■ TASK ITEM: In the entries below, find each line bearing the string "Home" and copy it.

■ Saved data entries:
+---+
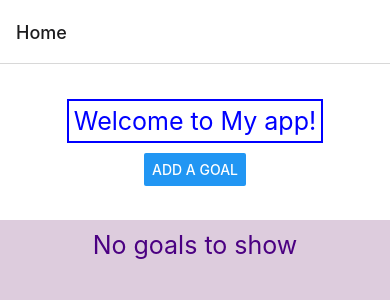
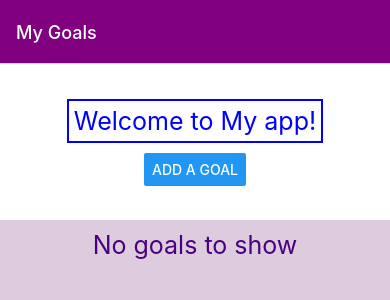
Before and after one commit to xilu56/CS5520, a React Native app: screen / in a window 390 px wide. Shown: the top 300 px of the page. Built offline with nearby package versions, Linux system fonts and the light colour scheme.

Commit message:
Changed title, background color and tint color of the header in Home

```diff
--- a/App.js
+++ b/App.js
@@ -10,7 +10,15 @@ export default function App() {
   return (
     <NavigationContainer>
       <Stack.Navigator>
-        <Stack.Screen name="Home" component={Home} />
+        <Stack.Screen
+          name="Home"
+          component={Home}
+          options={{
+            headerStyle: { backgroundColor: "purple" },
+            headerTintColor: "white",
+            title: "My Goals",
+          }}
+        />
         <Stack.Screen name="Details" component={GoalDetails} />
       </Stack.Navigator>
     </NavigationContainer>
```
+---+
■ RESPONSE TO THIS TASK:
Changed title, background color and tint color of the header in Home
-        <Stack.Screen name="Home" component={Home} />
+          name="Home"
+          component={Home}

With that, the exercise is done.